▶ _What to work on_
The answer should consist of each line from the data below that includes "htmlFor".

[Input records Boundary: Start]

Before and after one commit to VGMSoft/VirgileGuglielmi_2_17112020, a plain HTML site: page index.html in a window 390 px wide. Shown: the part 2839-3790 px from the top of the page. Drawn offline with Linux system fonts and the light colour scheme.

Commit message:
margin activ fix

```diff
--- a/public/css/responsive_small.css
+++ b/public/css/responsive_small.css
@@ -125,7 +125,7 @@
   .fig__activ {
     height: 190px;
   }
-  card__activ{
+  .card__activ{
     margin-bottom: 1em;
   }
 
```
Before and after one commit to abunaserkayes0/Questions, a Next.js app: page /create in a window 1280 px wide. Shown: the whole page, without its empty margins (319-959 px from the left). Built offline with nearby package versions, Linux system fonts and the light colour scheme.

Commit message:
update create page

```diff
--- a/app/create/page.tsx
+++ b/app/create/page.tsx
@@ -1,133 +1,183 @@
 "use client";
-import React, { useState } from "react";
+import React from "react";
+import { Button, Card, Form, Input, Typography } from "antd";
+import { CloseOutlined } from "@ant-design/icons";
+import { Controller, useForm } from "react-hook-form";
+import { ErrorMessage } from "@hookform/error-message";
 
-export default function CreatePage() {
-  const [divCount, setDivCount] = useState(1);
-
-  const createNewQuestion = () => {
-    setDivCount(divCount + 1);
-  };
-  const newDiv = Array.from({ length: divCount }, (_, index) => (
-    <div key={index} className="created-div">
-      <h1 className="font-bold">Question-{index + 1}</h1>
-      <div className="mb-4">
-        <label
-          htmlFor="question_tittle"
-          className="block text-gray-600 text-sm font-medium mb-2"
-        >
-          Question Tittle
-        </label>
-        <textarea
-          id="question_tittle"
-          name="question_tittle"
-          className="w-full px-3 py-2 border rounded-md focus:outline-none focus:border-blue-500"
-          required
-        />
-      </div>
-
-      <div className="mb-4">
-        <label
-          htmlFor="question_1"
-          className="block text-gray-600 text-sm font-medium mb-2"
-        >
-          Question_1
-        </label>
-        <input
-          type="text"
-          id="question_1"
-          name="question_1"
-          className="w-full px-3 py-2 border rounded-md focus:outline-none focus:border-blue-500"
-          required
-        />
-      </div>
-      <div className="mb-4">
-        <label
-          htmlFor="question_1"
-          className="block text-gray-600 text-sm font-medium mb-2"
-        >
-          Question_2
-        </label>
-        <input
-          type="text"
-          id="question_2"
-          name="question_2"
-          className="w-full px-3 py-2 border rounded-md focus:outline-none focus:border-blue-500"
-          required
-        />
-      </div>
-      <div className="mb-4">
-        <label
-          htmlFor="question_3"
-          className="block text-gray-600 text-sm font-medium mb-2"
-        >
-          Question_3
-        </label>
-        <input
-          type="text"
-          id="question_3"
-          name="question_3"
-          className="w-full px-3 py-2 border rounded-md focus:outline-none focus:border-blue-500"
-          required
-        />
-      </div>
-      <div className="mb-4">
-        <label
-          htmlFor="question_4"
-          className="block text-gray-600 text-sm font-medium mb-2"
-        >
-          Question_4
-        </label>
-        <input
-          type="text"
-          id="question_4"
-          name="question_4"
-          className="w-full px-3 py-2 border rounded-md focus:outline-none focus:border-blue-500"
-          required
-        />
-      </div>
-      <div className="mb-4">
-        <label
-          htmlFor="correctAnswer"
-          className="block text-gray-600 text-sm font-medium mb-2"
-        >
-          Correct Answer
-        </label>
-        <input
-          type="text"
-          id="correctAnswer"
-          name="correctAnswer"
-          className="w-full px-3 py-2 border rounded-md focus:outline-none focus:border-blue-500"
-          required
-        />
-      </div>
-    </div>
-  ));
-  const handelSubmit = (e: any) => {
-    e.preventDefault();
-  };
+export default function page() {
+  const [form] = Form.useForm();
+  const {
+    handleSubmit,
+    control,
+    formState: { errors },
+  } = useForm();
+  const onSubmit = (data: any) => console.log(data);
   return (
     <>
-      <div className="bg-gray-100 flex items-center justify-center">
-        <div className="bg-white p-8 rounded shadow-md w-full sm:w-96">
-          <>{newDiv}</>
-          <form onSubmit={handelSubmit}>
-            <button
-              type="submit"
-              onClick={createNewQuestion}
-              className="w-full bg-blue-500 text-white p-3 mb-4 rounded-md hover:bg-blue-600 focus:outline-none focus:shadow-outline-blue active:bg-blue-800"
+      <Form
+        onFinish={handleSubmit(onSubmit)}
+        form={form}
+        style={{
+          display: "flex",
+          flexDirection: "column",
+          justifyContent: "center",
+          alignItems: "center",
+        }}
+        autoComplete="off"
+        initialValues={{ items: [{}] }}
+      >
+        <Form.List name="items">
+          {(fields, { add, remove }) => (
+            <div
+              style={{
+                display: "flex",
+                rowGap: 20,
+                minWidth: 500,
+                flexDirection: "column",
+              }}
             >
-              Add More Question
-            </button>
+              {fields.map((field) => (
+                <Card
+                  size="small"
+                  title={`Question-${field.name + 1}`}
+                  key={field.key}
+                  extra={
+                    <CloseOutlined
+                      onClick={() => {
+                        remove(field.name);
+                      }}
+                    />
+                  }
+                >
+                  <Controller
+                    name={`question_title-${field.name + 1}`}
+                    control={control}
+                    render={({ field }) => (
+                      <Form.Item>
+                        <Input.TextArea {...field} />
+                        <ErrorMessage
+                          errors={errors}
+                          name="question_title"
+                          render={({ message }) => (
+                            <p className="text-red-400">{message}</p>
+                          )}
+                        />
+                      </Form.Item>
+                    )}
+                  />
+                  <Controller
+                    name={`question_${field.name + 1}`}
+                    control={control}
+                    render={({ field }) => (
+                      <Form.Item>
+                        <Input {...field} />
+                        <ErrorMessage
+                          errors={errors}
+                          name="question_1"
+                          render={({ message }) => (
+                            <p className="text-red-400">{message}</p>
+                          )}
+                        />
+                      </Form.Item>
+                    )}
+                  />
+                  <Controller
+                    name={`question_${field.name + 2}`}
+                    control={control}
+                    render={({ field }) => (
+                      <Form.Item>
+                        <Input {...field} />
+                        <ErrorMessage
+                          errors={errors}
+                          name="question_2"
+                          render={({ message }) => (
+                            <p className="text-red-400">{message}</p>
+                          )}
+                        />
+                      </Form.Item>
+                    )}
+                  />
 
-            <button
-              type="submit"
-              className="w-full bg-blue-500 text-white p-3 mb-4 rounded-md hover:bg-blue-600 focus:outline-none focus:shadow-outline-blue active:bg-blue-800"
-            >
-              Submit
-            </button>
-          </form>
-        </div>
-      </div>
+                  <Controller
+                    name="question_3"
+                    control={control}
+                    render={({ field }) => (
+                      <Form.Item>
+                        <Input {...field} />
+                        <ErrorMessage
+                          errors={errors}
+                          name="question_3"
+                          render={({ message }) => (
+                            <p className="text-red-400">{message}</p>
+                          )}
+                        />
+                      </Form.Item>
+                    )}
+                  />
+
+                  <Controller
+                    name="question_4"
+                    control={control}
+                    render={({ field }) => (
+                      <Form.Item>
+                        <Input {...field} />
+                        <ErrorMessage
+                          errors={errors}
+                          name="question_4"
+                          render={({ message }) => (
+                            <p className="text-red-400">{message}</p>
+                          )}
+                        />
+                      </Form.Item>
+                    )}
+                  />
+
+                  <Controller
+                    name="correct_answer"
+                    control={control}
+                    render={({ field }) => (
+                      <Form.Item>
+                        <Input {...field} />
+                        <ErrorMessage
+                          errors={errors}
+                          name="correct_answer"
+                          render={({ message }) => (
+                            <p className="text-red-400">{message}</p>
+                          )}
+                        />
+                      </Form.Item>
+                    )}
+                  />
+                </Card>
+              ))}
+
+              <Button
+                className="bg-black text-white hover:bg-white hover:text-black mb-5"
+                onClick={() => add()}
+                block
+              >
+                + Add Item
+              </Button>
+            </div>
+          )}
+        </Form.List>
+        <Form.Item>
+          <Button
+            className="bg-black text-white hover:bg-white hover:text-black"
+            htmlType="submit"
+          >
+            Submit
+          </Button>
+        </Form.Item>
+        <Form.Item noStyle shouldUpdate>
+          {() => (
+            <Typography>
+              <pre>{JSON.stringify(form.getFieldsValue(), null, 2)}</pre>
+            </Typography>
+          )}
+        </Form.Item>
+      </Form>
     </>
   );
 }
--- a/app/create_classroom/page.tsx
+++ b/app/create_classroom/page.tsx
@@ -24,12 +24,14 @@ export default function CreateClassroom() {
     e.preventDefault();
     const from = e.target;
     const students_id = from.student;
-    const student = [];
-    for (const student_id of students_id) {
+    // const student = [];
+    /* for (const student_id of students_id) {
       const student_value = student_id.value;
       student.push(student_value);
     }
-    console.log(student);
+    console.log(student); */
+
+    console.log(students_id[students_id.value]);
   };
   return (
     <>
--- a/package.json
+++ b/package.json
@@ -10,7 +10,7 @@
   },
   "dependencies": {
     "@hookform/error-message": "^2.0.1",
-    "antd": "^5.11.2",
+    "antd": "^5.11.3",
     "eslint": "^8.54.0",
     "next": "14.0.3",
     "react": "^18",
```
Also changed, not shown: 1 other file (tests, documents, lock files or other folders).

[Input records Boundary: End]

▶ _Answer area_
-          htmlFor="question_tittle"
-          htmlFor="question_1"
-          htmlFor="question_1"
-          htmlFor="question_3"
-          htmlFor="question_4"
-          htmlFor="correctAnswer"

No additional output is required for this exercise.